“We kept trying, kept telling ourselves it could happen again,” she said. “Well, it didn’t.”
By the end of 2011, Bruno and her husband had made an appointment at a fertility clinic in New York, ready to begin infertility treatment. They started with Intrauterine Insemination (IUI), but, after it didn’t work and the couple felt they were treated as if they were “just a number,” they decided to try another clinic in New Jersey. It was at that clinic that Bruno underwent her first IVF cycle, which led to an ectopic pregnancy, and, as a result, a second loss.
Bruno decided to try again, and went back to the clinic in New York. What followed were 13 more IVF and IUI cycles, all of them unsuccessful. On her last cycle with the practice, when her doctor transferred three embryos, Bruno suffered her third miscarriage.
“After nearly eight years of trying and just being devastated,” she said, “I was emotionally, physically, spiritually, and financially bankrupt, and I felt like I had nothing left to give this process.”
The 45-year-old went into her appointment with little hope, and was met with even tougher news from Dr. Rybak: she should start thinking about an egg donor.
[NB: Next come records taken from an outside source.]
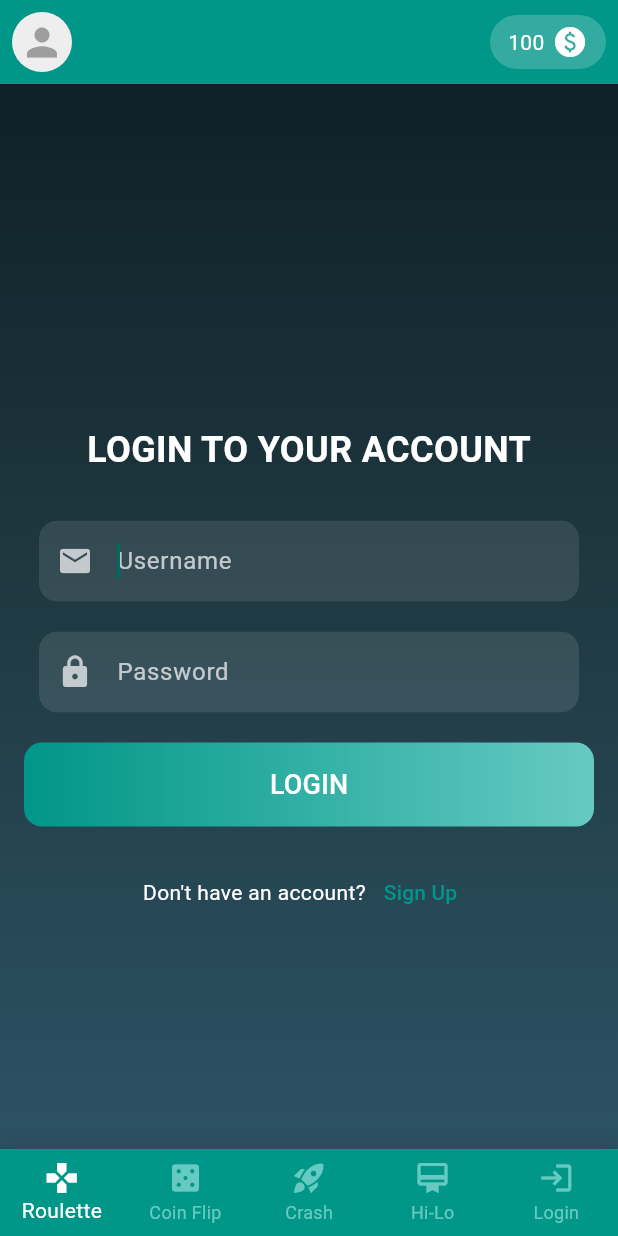
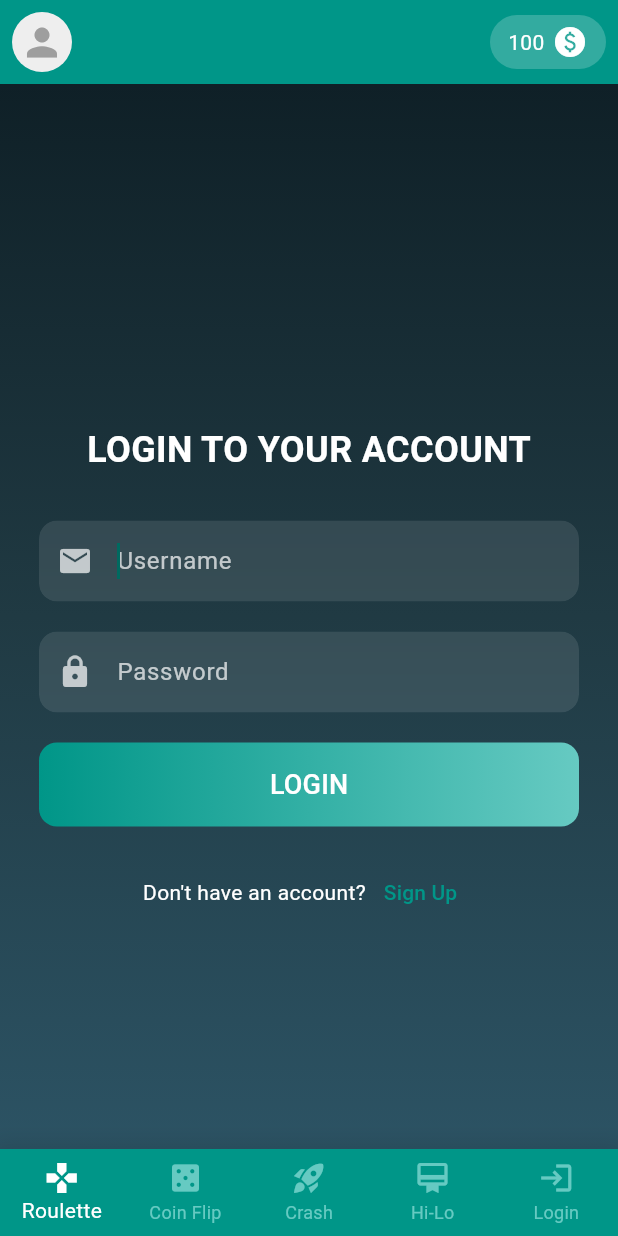
Before and after one commit to xedom/hsma_cpd_project, a Flutter app: the screen it shows after launch, on a phone screen of 412 x 824 dp. Run offline on Flutter 3.47's test engine with Material 3 defaults, Android fonts, the phone set to English and light mode, and no system bars; our stand-ins replace fl_chart, go_router; missing offline and left inert: dart_jsonwebtoken; network calls fail.

```diff
--- a/lib/widgets/button_primary.dart
+++ b/lib/widgets/button_primary.dart
@@ -15,6 +15,9 @@ class PrimaryButton extends StatelessWidget {
   Widget build(BuildContext context) {
     return Container(
       width: double.infinity,
+      constraints: const BoxConstraints(
+        maxWidth: 360,
+      ),
       decoration: BoxDecoration(
         gradient: const LinearGradient(
           colors: [AppColors.primary, AppColors.primaryLight],
--- a/lib/widgets/field_input.dart
+++ b/lib/widgets/field_input.dart
@@ -36,7 +36,8 @@ class FieldInput extends StatelessWidget {
             autofocus: autofocus,
             keyboardType: keyboardType,
             decoration: InputDecoration(
-              prefixIcon: icon != null ? Icon(icon, color: Colors.white70) : null,
+              prefixIcon:
+                  icon != null ? Icon(icon, color: Colors.white70) : null,
               hintText: hint,
               hintStyle: const TextStyle(color: Colors.white70),
               filled: true,
@@ -53,7 +54,8 @@ class FieldInput extends StatelessWidget {
                 borderRadius: BorderRadius.circular(12.0),
                 borderSide: BorderSide.none,
               ),
-              contentPadding: const EdgeInsets.symmetric(horizontal: 20, vertical: 15),
+              contentPadding:
+                  const EdgeInsets.symmetric(horizontal: 20, vertical: 15),
             ),
             style: const TextStyle(color: Colors.white),
           ),
```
Although it was hard to hear, Bruno was surprised to feel a sense of optimism she hadn’t in years.
“He looked us in the eye and talked to us like we were human beings, and that meant everything,” she said. “Dr. Rybak’s unbelievable cheerleading, his positive energy, his belief that we could get pregnant using an egg donor, it was contagious.”
“We thought, ‘if he believes in us, we can start believing in us again, too.’”
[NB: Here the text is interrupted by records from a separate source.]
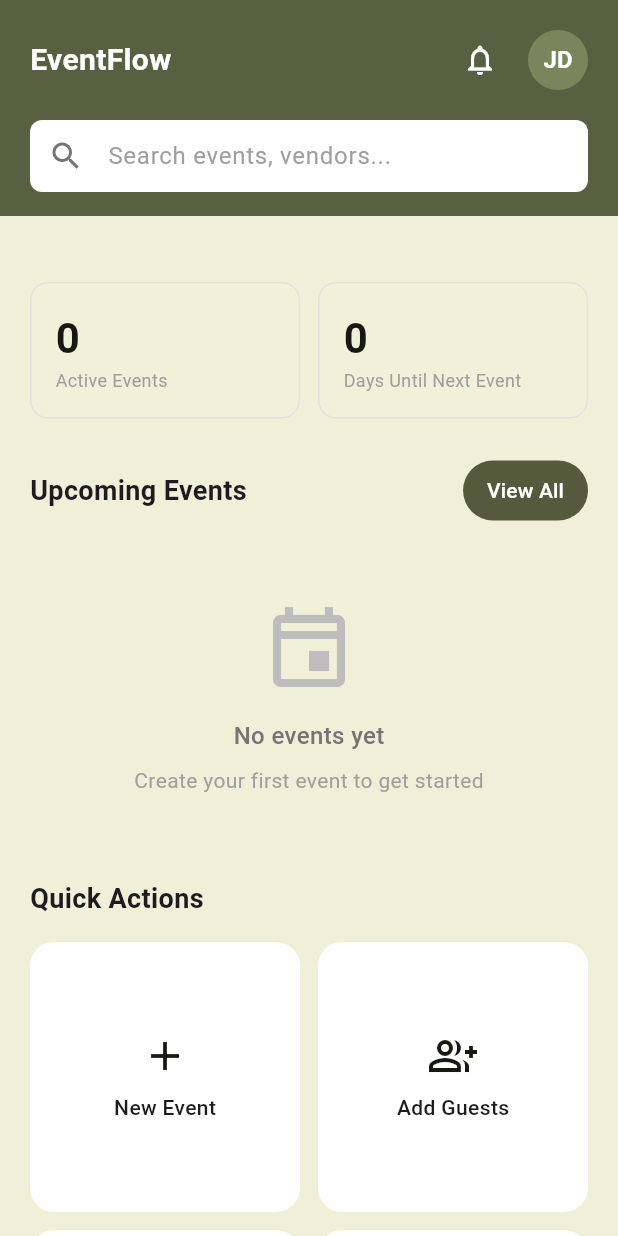
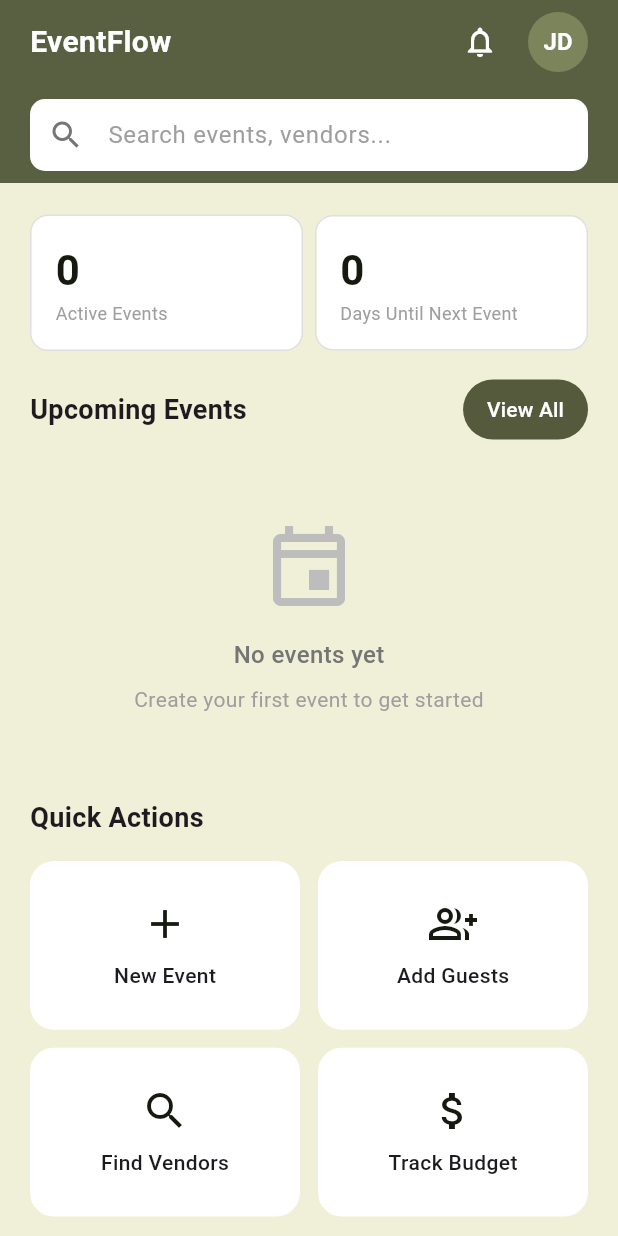
Before and after one commit to Hanin-Al-Hajj/EventPlanningApp, a Flutter app: the screen it shows after launch, on a phone screen of 412 x 824 dp. Run offline on Flutter 3.47's test engine with Material 3 defaults, Android fonts, the phone set to English and light mode, and no system bars; our stand-ins replace sqflite; accounts and stored records are empty.

Commit message:
updated homescreen

```diff
--- a/lib/screens/home_screen.dart
+++ b/lib/screens/home_screen.dart
@@ -63,7 +63,7 @@ class _HomeScreenState extends State<HomeScreen> {
           children: [
             // Header
             Container(
-              padding: const EdgeInsets.symmetric(horizontal: 20, vertical: 16),
+              padding: const EdgeInsets.symmetric(horizontal: 20, vertical: 4),
               decoration: const BoxDecoration(color: Color(0xFF586041)),
               child: Column(
                 children: [
@@ -107,7 +107,7 @@ class _HomeScreenState extends State<HomeScreen> {
                       ),
                     ],
                   ),
-                  const SizedBox(height: 16),
+                  const SizedBox(height: 14),
                   // Search Bar inside header
                   TextField(
                     decoration: InputDecoration(
@@ -128,11 +128,12 @@ class _HomeScreenState extends State<HomeScreen> {
                         borderSide: BorderSide.none,
                       ),
                       enabledBorder: OutlineInputBorder(
-                        borderRadius: BorderRadius.circular(8),
+                        borderRadius: BorderRadius.circular(10),
                         borderSide: BorderSide.none,
                       ),
                     ),
                   ),
+                  SizedBox(height: 4),
                 ],
               ),
             ),
@@ -145,7 +146,7 @@ class _HomeScreenState extends State<HomeScreen> {
                   child: Column(
                     crossAxisAlignment: CrossAxisAlignment.start,
                     children: [
-                      const SizedBox(height: 24),
+                      const SizedBox(height: 1),
 
                       // Stats Cards (now dynamic)
                       Row(
@@ -154,7 +155,7 @@ class _HomeScreenState extends State<HomeScreen> {
                             child: Container(
                               padding: const EdgeInsets.all(16),
                               decoration: BoxDecoration(
-                                color: const Color(0xFFFFFFF),
+                                color: const Color.fromARGB(255, 255, 255, 255),
                                 borderRadius: BorderRadius.circular(12),
                                 border: Border.all(color: Colors.grey.shade300),
                               ),
@@ -180,12 +181,12 @@ class _HomeScreenState extends State<HomeScreen> {
                               ),
                             ),
                           ),
-                          const SizedBox(width: 12),
+                          const SizedBox(width: 8),
                           Expanded(
                             child: Container(
-                              padding: const EdgeInsets.all(16),
+                              padding: const EdgeInsets.all(15.7),
                               decoration: BoxDecoration(
-                                color: const Color(0xFFFFFFF),
+                                color: const Color.fromARGB(255, 255, 255, 255),
                                 borderRadius: BorderRadius.circular(12),
                                 border: Border.all(color: Colors.grey.shade300),
                               ),
@@ -213,7 +214,7 @@ class _HomeScreenState extends State<HomeScreen> {
                           ),
                         ],
                       ),
-                      const SizedBox(height: 24),
+                      const SizedBox(height: 15),
 
                       // Upcoming Events Section
                       Row(
@@ -308,6 +309,7 @@ class _HomeScreenState extends State<HomeScreen> {
                         mainAxisSpacing: 12,
                         shrinkWrap: true,
                         physics: const NeverScrollableScrollPhysics(),
+                        childAspectRatio: 1.6,
                         children: [
                           QuickActionButton(
                             icon: Icons.add,
```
After some “serious soul-searching,” Bruno decided she wanted to proceed with an egg donor, and, within three days of submitting a characteristics wish list to Ovatures, an egg donor program affiliated with RMANJ, Bruno had a match.
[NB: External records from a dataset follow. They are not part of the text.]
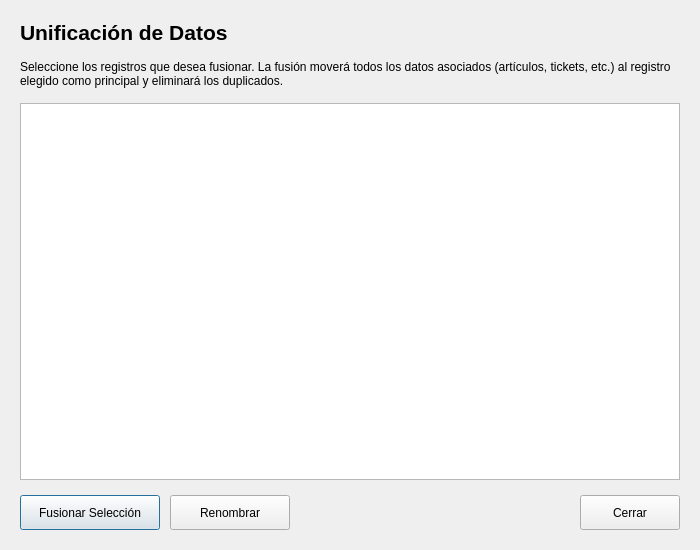
First picture: the form in unificarmaestros.ui, repository Ladis72/tienda, before the edit.
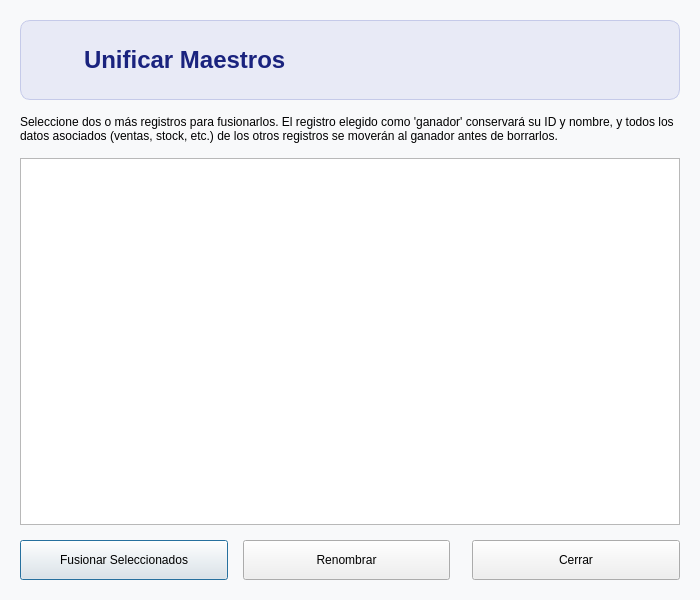
Second picture: the form after the edit. Icons and pictures are not drawn.

What changed in the file:
```diff
--- a/unificarmaestros.ui
+++ b/unificarmaestros.ui
@@ -7,13 +7,16 @@
     <x>0</x>
     <y>0</y>
     <width>700</width>
-    <height>550</height>
+    <height>600</height>
    </rect>
   </property>
   <property name="windowTitle">
    <string>Herramienta de Unificación</string>
   </property>
-  <layout class="QVBoxLayout" name="verticalLayout">
+  <property name="styleSheet">
+   <string notr="true">QDialog { background-color: #f8f9fa; }</string>
+  </property>
+  <layout class="QVBoxLayout" name="mainVerticalLayout">
    <property name="spacing">
     <number>15</number>
    </property>
@@ -30,23 +33,67 @@
     <number>20</number>
    </property>
    <item>
-    <widget class="QLabel" name="labelTitle">
-     <property name="font">
-      <font>
-       <pointsize>16</pointsize>
-       <weight>75</weight>
-       <bold>true</bold>
-      </font>
+    <widget class="QFrame" name="headerFrame">
+     <property name="minimumSize">
+      <size>
+       <width>0</width>
+       <height>80</height>
+      </size>
      </property>
-     <property name="text">
-      <string>Unificación de Datos</string>
+     <property name="styleSheet">
+      <string notr="true">QFrame#headerFrame {
+    background-color: #e8eaf6;
+    border-radius: 10px;
+    border: 1px solid #c5cae9;
+}</string>
      </property>
+     <layout class="QHBoxLayout" name="horizontalLayoutHeader">
+      <item>
+       <widget class="QLabel" name="labelIcono">
+        <property name="maximumSize">
+         <size>
+          <width>48</width>
+          <height>48</height>
+         </size>
+        </property>
+        <property name="pixmap">
+         <pixmap>../iconos/unificar.png</pixmap>
+        </property>
+        <property name="scaledContents">
+         <bool>true</bool>
+        </property>
+       </widget>
+      </item>
+      <item>
+       <widget class="QLabel" name="labelTitle">
+        <property name="font">
+         <font>
+          <pointsize>18</pointsize>
+          <bold>true</bold>
+         </font>
+        </property>
+        <property name="styleSheet">
+         <string notr="true">color: #1a237e;</string>
+        </property>
+        <property name="text">
+         <string>Unificar Maestros</string>
+        </property>
+       </widget>
+      </item>
+      <item>
+       <spacer name="horizontalSpacerHeader">
+        <property name="orientation">
+         <enum>Qt::Orientation::Horizontal</enum>
+        </property>
+       </spacer>
+      </item>
+     </layout>
     </widget>
    </item>
    <item>
     <widget class="QLabel" name="labelInfo">
      <property name="text">
-      <string>Seleccione los registros que desea fusionar. La fusión moverá todos los datos asociados (artículos, tickets, etc.) al registro elegido como principal y eliminará los duplicados.</string>
+      <string>Seleccione dos o más registros para fusionarlos. El registro elegido como 'ganador' conservará su ID y nombre, y todos los datos asociados (ventas, stock, etc.) de los otros registros se moverán al ganador antes de borrarlos.</string>
      </property>
      <property name="wordWrap">
       <bool>true</bool>
@@ -55,38 +102,26 @@
    </item>
    <item>
     <widget class="QTableView" name="tableView">
-     <property name="selectionMode">
-      <enum>QAbstractItemView::MultiSelection</enum>
+     <property name="alternatingRowColors">
+      <bool>true</bool>
      </property>
      <property name="selectionBehavior">
       <enum>QAbstractItemView::SelectRows</enum>
      </property>
-     <property name="sortingEnabled">
-      <bool>true</bool>
-     </property>
-     <attribute name="horizontalHeaderStretchLastSection">
-      <bool>true</bool>
-     </attribute>
-     <attribute name="verticalHeaderVisible">
-      <bool>false</bool>
-     </attribute>
     </widget>
    </item>
    <item>
-    <layout class="QHBoxLayout" name="buttonLayout">
-     <property name="spacing">
-      <number>10</number>
-     </property>
+    <layout class="QHBoxLayout" name="horizontalLayoutButtons">
      <item>
       <widget class="QPushButton" name="pushButtonFusionar">
        <property name="minimumSize">
         <size>
          <width>140</width>
-         <height>35</height>
+         <height>40</height>
         </size>
        </property>
        <property name="text">
-        <string>Fusionar Selección</string>
+        <string>Fusionar Seleccionados</string>
        </property>
       </widget>
      </item>
@@ -95,7 +130,7 @@
        <property name="minimumSize">
         <size>
          <width>120</width>
-         <height>35</height>
+         <height>40</height>
         </size>
        </property>
        <property name="text">
@@ -106,13 +141,7 @@
      <item>
       <spacer name="horizontalSpacer">
        <property name="orientation">
-        <enum>Qt::Horizontal</enum>
-       </property>
-       <property name="sizeHint" stdset="0">
-        <size>
-         <width>40</width>
-         <height>20</height>
-        </size>
+        <enum>Qt::Orientation::Horizontal</enum>
        </property>
       </spacer>
      </item>
@@ -121,7 +150,7 @@
        <property name="minimumSize">
         <size>
          <width>100</width>
-         <height>35</height>
+         <height>40</height>
         </size>
        </property>
        <property name="text">
```
Left out of the diff: 6 changed lines with no effect on the pictures.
After fertilization with her husband’s sperm, the couple had made five embryos, and decided to transfer “the strongest of the boys” in 2017. The transfer was a success, and “baby J” was born last spring.
Bruno says her baby boy “chose us as much as we chose him.”
“Our child was meant to happen this way,” she said, adding that “women should feel good about the options that are now available to them and be proud of their decisions, no matter what they decide.”
While she struggled initially with the idea that her son would not contain her genetic material, she has embraced the idea that “baby J” was meant for her, and finds evidence everywhere she looks. He exhibits elements of her personality (they are both resilient and love to laugh) and their intimate bond is unbreakable. He’s as much hers as she is his, she says.
“Each person has to go through their own soul searching to figure out the answer for them, but I will tell you, I wouldn’t change a thing,” Bruno said. “I got to carry him, I got to bond with him, I got to bring him into this planet, and there should be no shame around that decision. I want the feeling of shame around IVF and using an egg donor to be eradicated. When you are breastfeeding them or changing their diaper, when their survival is your survival, that’s your child.”
“When the day comes when he says ‘mommy,’ I know my heart will melt, and I will answer, ‘yep, I’m your mommy, no matter where you came from.’”